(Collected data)
= = = =
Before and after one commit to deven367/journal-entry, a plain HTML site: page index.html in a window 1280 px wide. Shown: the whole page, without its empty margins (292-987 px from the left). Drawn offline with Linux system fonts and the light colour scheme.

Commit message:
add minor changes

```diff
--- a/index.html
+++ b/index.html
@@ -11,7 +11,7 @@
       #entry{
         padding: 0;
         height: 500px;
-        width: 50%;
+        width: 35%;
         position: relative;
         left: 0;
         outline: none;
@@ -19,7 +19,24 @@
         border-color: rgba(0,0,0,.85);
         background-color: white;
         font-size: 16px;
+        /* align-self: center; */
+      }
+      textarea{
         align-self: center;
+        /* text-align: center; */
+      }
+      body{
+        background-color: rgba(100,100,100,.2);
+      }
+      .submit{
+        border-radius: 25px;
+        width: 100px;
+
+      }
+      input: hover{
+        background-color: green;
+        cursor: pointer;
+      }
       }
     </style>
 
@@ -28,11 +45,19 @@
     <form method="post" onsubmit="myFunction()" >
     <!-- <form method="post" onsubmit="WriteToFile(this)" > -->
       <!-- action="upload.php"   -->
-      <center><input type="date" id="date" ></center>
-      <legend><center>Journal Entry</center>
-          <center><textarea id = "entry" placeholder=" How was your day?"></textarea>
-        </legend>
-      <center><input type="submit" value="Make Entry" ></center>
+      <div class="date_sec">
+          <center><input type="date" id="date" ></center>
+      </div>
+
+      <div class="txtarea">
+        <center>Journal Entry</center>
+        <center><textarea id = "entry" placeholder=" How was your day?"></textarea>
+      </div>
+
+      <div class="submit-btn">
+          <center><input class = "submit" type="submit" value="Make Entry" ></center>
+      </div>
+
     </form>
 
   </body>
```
= = = =
* What to produce: The records above must be restated. Preserve every word.

* Task solution:
Before and after one commit to deven367/journal-entry, a plain HTML site: page index.html in a window 1280 px wide. Shown: the whole page, without its empty margins (292-987 px from the left). Drawn offline with Linux system fonts and the light colour scheme.

Commit message:
add minor changes

```diff
--- a/index.html
+++ b/index.html
@@ -11,7 +11,7 @@
       #entry{
         padding: 0;
         height: 500px;
-        width: 50%;
+        width: 35%;
         position: relative;
         left: 0;
         outline: none;
@@ -19,7 +19,24 @@
         border-color: rgba(0,0,0,.85);
         background-color: white;
         font-size: 16px;
+        /* align-self: center; */
+      }
+      textarea{
         align-self: center;
+        /* text-align: center; */
+      }
+      body{
+        background-color: rgba(100,100,100,.2);
+      }
+      .submit{
+        border-radius: 25px;
+        width: 100px;
+
+      }
+      input: hover{
+        background-color: green;
+        cursor: pointer;
+      }
       }
     </style>
 
@@ -28,11 +45,19 @@
     <form method="post" onsubmit="myFunction()" >
     <!-- <form method="post" onsubmit="WriteToFile(this)" > -->
       <!-- action="upload.php"   -->
-      <center><input type="date" id="date" ></center>
-      <legend><center>Journal Entry</center>
-          <center><textarea id = "entry" placeholder=" How was your day?"></textarea>
-        </legend>
-      <center><input type="submit" value="Make Entry" ></center>
+      <div class="date_sec">
+          <center><input type="date" id="date" ></center>
+      </div>
+
+      <div class="txtarea">
+        <center>Journal Entry</center>
+        <center><textarea id = "entry" placeholder=" How was your day?"></textarea>
+      </div>
+
+      <div class="submit-btn">
+          <center><input class = "submit" type="submit" value="Make Entry" ></center>
+      </div>
+
     </form>
 
   </body>
```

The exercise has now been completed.